Return a copy of every line in the records that includes the word "width".

Recorded data.

►

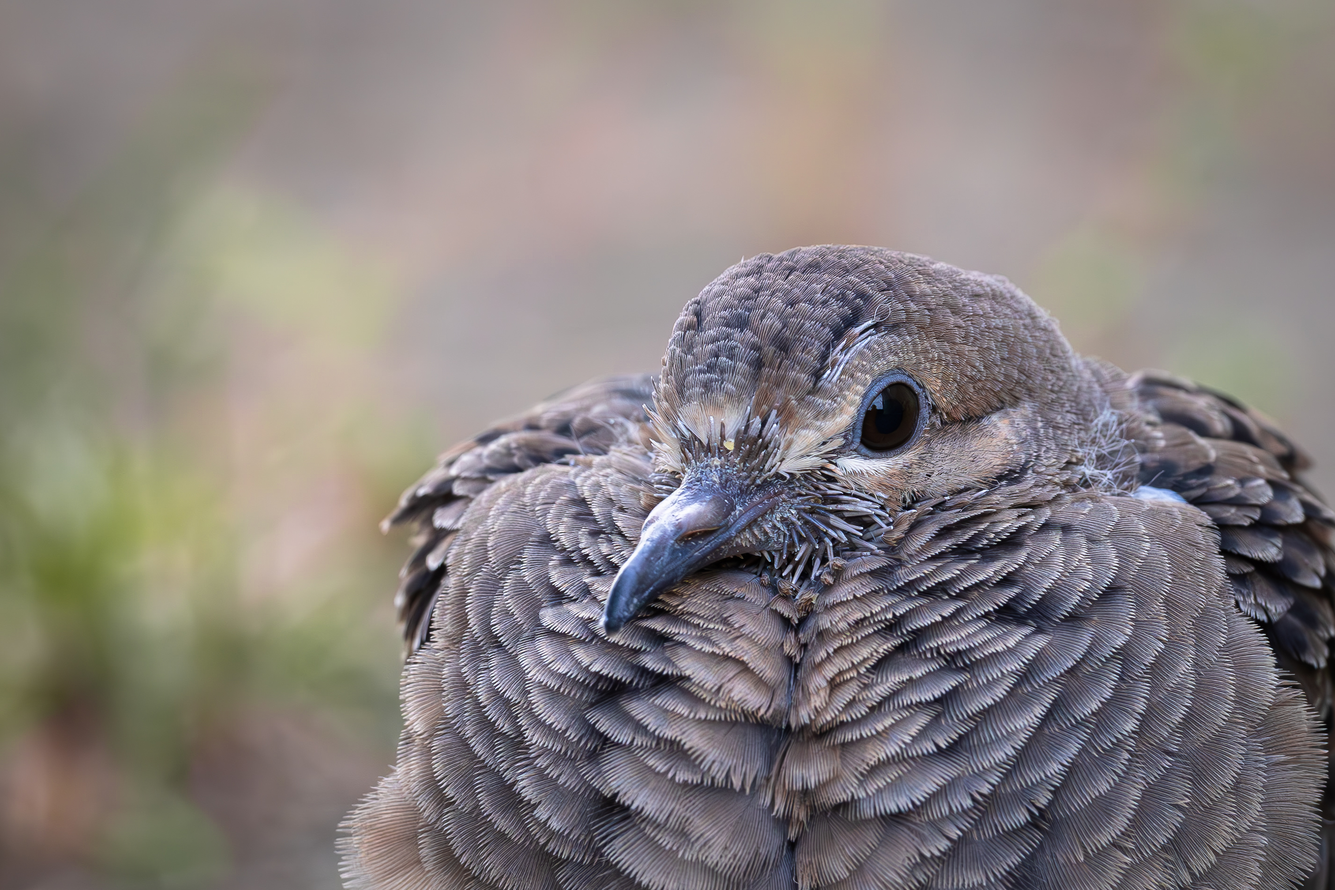
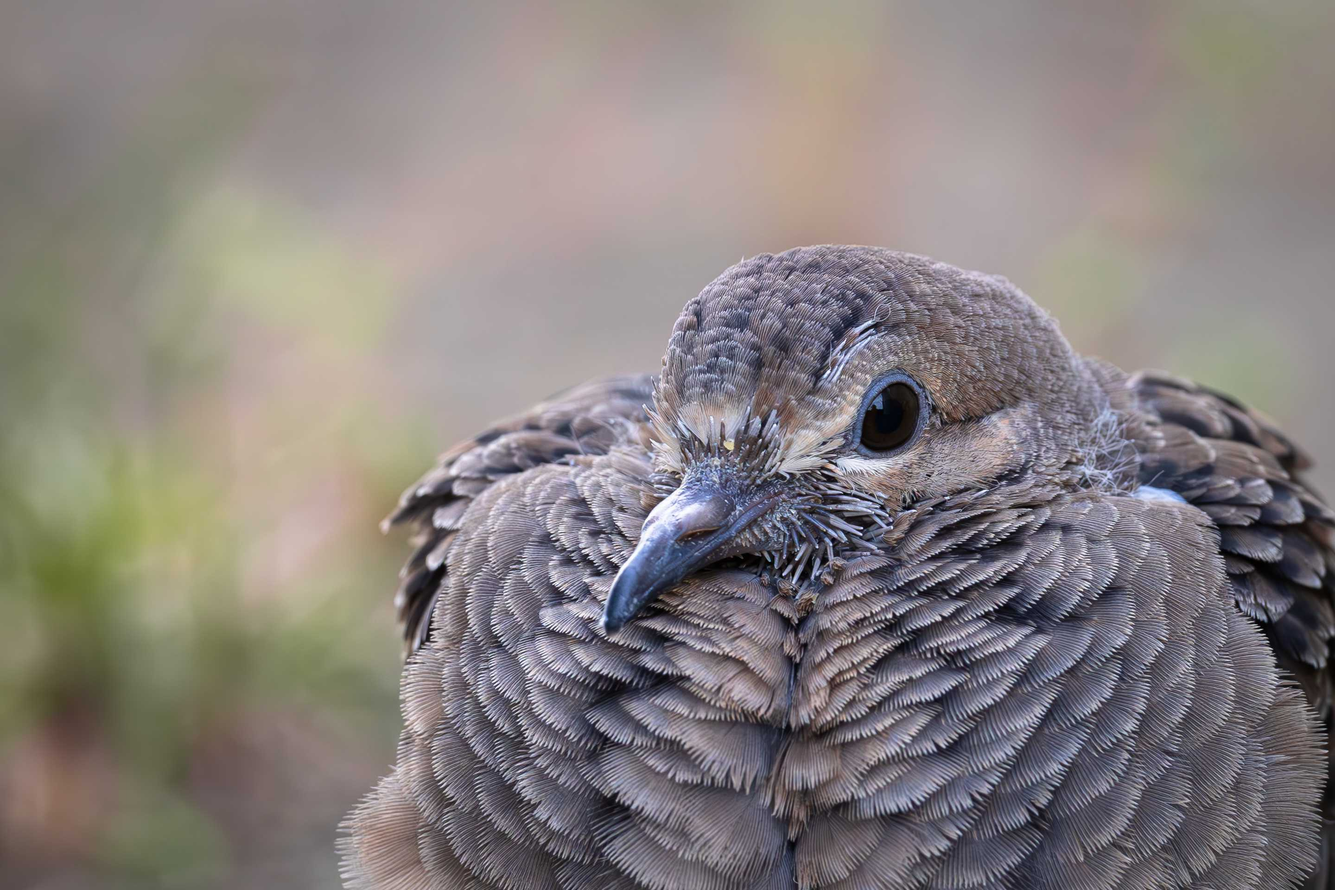
Compressed images and updated home page

diff --git a/pictors.html b/pictors.html
@@ -24,6 +24,9 @@
     </head>
 
     <body class="bg-dark">
+        <script>
+            var isMobile = /Android|webOS|iPhone|iPad|iPod|BlackBerry|IEMobile|Opera Mini/i.test(navigator.userAgent);
+        </script>
         <div id="app">
             <div id="banner">
 
@@ -117,13 +120,13 @@
                     </div>
                     <div id="expandedNav" class="collapse navbar-collapse">
                         <ul class="d-flex w-100 navbar-nav">
-                            <li class="nav-item nav-item-expanded flex-fill" @click=showpage('#home')>
+                            <li class="nav-item nav-item-expanded flex-fill active" @click=showpage('#home')>
                                 <span>Home</span>
                             </li>
                             <li class="nav-item nav-item-expanded flex-fill" @click=showpage('#portfolio')>
                                 <span>See My Work</span>
                             </li>
-                            <li class="nav-item nav-item-expanded flex-fill active" @click=showpage('#gear')>
+                            <li class="nav-item nav-item-expanded flex-fill" @click=showpage('#gear')>
                                 <span>Gear</span>
                             </li>
                             <!-- <li class="nav-item flex-fill">
@@ -149,20 +152,81 @@
             </div>
 
 
-            <div id="content" class="mt-5">
-                <div id="home" class="container content-page">
-                    <h2 class="text-center">Decided to cook up a static webpage because social media description boxes are just TOO DANG SMALL.</h2>
+            <div id="content">
+                <div id="home" class="content-page">
+                    <div id="mobileInterestsIntro" class="text-center my-5 m-auto">
+                        <h1>My interests</h1>
+                        <h4>The following tiles show my main photographic interests. However, I don't limit myself to certain styles or niches. If I like the thing I'm seeing, I will capture it. To view my galleries and albums: Navigate to "See my Work" or "Gear", or visit my socials for the links. Thank you. </h4>
+                    </div>
+                    <div class="row my-5">
+                        <div class="col" id="interestNav">
+                            <div class="d-flex flex-column nav" id="interest-nav-list">
+                            
+                                <h1><u>Interests</u></h1>
+                                <div class="interest-nav-link" data-bs-target="interestFilm">
+                                    <a href="#interestFilm">35mm Film</a>
+                                </div>
+                                <div class="interest-nav-link" data-bs-target="interestAviation">
+                                    <a href="#interestAviation">Aviation</a>
+                                </div>
+                                <div class="interest-nav-link" data-bs-target="interestAnimals">
+                                    <a href="#interestAnimals">Animals</a>
+                                </div>
+                                <div class="interest-nav-link" data-bs-target="interestArchitecture">
+                                    <a href="#interestArchitecture">Architecture</a>
+                                </div>
+                                <div class="interest-nav-link" data-bs-target="interestTravel">
+                                    <a href="#interestTravel">Travel</a>
+                                </div>
+                                <div class="interest-nav-link" data-bs-target="interestStreet">
+                                    <a href="#interestStreet">Street</a>
+                                </div>
+                                <div class="interest-nav-link" data-bs-target="interestCreative">
+                                    <a href="#interestCreative">Creative</a>
+                                </div>
+                            </div>
+                        </div>
+                        <div class="col">
+                            <div id="interestFilm" class="interest-banner mb-5">
+                                <img src="pictors/img/interests/Film/1.jpg" class="d-block interest-img" alt="...">
+                                <h1 class="interest-banner-text">35mm Film</h1>
+                            </div>
+                            <div id="interestAviation" class="interest-banner mb-5">
+                                <img src="pictors/img/interests/Aviation/1.jpg" class="d-block interest-img" alt="...">
+                                <h1 class="interest-banner-text">Aviation</h1>
+                            </div>
+                            <div id="interestAnimals" class="interest-banner mb-5">
+                                <img src="pictors/img/interests/Animals/1.jpg" class="d-block interest-img" alt="...">
+                                <h1 class="interest-banner-text">Animals</h1>
+                            </div>
+                            <div id="interestArchitecture" class="interest-banner mb-5">
+                                <img src="pictors/img/interests/Architecture/1.jpg" class="d-block interest-img" alt="...">
+                                <h1 class="interest-banner-text">Architecture</h1>
+                            </div>
+                            <div id="interestTravel" class="interest-banner mb-5">
+                                <img src="pictors/img/interests/Travel/1.jpg" class="d-block interest-img" alt="...">
+                                <h1 class="interest-banner-text">Travel</h1>
+                            </div>
+                            <div id="interestStreet" class="interest-banner mb-5">
+                                <img src="pictors/img/interests/Street/1.jpg" class="d-block interest-img" alt="...">
+                                <h1 class="interest-banner-text">Street</h1>
+                            </div>
+                            <div id="interestCreative" class="interest-banner mb-5">
+                                <img src="pictors/img/interests/Creative/1.jpg" class="d-block interest-img" alt="...">
+                                <h1 class="interest-banner-text">Creative</h1>
+                            </div>
+                        </div>
+                    </div>
                 </div>
 
-                <div id="portfolio" class="container content-page">
-                    <h2 class="my-3">On lomography: <a class="word-break" href="https://www.lomography.com/homes/rpn">https://www.lomography.com/homes/rpn</a></h2>
-                    <h2 class="my-3">On instagram: <a class="word-break" href="https://www.instagram.com/rpn_pictors/">https://www.instagram.com/rpn_pictors/</a></h2>
-                    <hr>
-                    <h4 class="text-center my-3">You can also see camera or lens specific galleries by using the links listed in the "gear" section.</h4>
+                <div id="portfolio" class="container content-page my-5 m-auto">
+                    <h2 class="my-5">On lomography: <a class="word-break" href="https://www.lomography.com/homes/rpn" target="_blank" rel="noopener noreferrer">https://www.lomography.com/homes/rpn</a></h2>
+                    <h2 class="my-5">On instagram: <a class="word-break" href="https://www.instagram.com/rpn_pictors/" target="_blank" rel="noopener noreferrer">https://www.instagram.com/rpn_pictors/</a></h2>
+                    <h2 class="my-5">You can see camera or lens specific galleries by using the links listed on the "Gear" page.</h2>
                 </div>
 
                 <div id="gear" class="container content-page">
-                    <h3 class="text-center">
+                    <h3 class="text-center my-5">
                         Filters:
                         <span class="badge rounded-pill bg-dark border category-filter my-1 active" id="accessoryFilter" @click="activeCategoryFilter = ''">None</span>
                         <span class="badge rounded-pill bg-dark border category-filter my-1" id="cameraFilter" @click="activeCategoryFilter = 'camera'">Camera</span>

diff --git a/pictors/pictors.css b/pictors/pictors.css
@@ -8,7 +8,7 @@ ul, p, .col, .col-md-3, hr, .row{
     display: none;
 }
 
-#gear{
+#home{
     display: block;
 }
 
@@ -246,15 +246,19 @@ ul, p, .col, .col-md-3, hr, .row{
     #collapsibleNavbar {
         display: none;
     }
-
 }
 
 @media (max-width: 768px) {
     #navbar.sticky-top {
         position: relative!important;
     }
+    #interestNav{
+        display: none;
+    }
 }
 
+#home{
+}
 
 #content{
     color: white;
@@ -262,4 +266,107 @@ ul, p, .col, .col-md-3, hr, .row{
 
 .word-break{
     word-break: break-all;
+}
+
+#interestNav{
+    max-width: 25%;
+}
+
+#interest-nav-list{
+    position: sticky;
+    height: 33vh;
+    top:33vh;
+    max-height: 100vh;
+    min-height: fit-content;
+    justify-content: space-between;
+    text-align: center;
+}
+
+.interest-nav-link{
+    display: block;
+    /* width: 100%; */
+}
+.interest-nav-link > a{
+    text-decoration: none;
+    color: white;
+    font-size: x-large;
+    margin-bottom: 10px;
+    /* width: 100%; */
+    display: block;
+
+}
+
+.interest-nav-link > a:hover{
+    transition: .25s;
+    text-decoration: underline;
+    padding-left:10px;
+    
+}
+
+.interest-banner{
+    position: relative;
+    display: block;
+    width: 90%;
+    text-align: center;
+    cursor: pointer;
+    aspect-ratio: 2/1;
+    scroll-margin-top: 25vh;
+    border: 1px solid white;
+    overflow: hidden;
+}
+
+#mobileInterestsIntro{
+    width: 50%;
+}
+
+@media (max-width: 768px) {
+    .interest-banner{
+        position: relative;
+        display: block;
+        width: 100%;
+        text-align: center;
+        cursor: pointer;
+        aspect-ratio: 2/1;
+        scroll-margin-top: 25vh;
+        border: 1px solid white;
+        overflow: hidden;
+    }
+
+    #mobileInterestsIntro{
+        width: 90%;
+    }
+}
+
+.interest-banner:hover{
+    transition: .25s;
+}
+
+.interest-banner:hover > .interest-img{
+    transition: .25s;
+    filter: blur(0px);
+}
+.interest-banner:hover > .interest-banner-text {
+    transition: .25s;
+    opacity: 0;
+}
+
+.interest-banner > h1{
+    transition: .25s;
+    position: absolute;
+    top: 50%;
+    left: 50%;
+    transform: translate(-50%, -50%);
+    font-size: max(7vw, 350%);
+    -webkit-text-stroke: 2px #000; 
+    text-stroke: 2px #000; 
+}
+
+
+.interest-img{
+    transition: .25s;
+    display: block;
+    width: 100%;
+    object-fit: cover;
+    aspect-ratio: 2/1;
+    filter: blur(3px);
 }

diff --git a/pictors/pictors.js b/pictors/pictors.js
@@ -171,7 +171,8 @@ var app = new Vue({
         showpage(id){
             $(".content-page").hide()
             $(id).show()
-
+            $('html, body').animate({scrollTop : 0}, 0); // Smooth scroll animation (800ms duration)
+            return false; // Prevent default anchor behavior
         },
 
         write(){
@@ -219,5 +220,10 @@ $(document).ready(function(){
         }else{
             $(".navbar-toggler").addClass("active")
         }
+    })
+    $("#gear").click(function(){
+        console.log("hello")
+        $('html, body').animate({scrollTop : 0}, 500); // Smooth scroll animation (800ms duration)
+        return false; // Prevent default anchor behavior
     })
 });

◄

Worked solution.
 @media (max-width: 768px) {
+    max-width: 25%;
+    /* width: 100%; */
+    /* width: 100%; */
+    width: 90%;
+    width: 50%;
+@media (max-width: 768px) {
+        width: 100%;
+        width: 90%;
+    width: 100%;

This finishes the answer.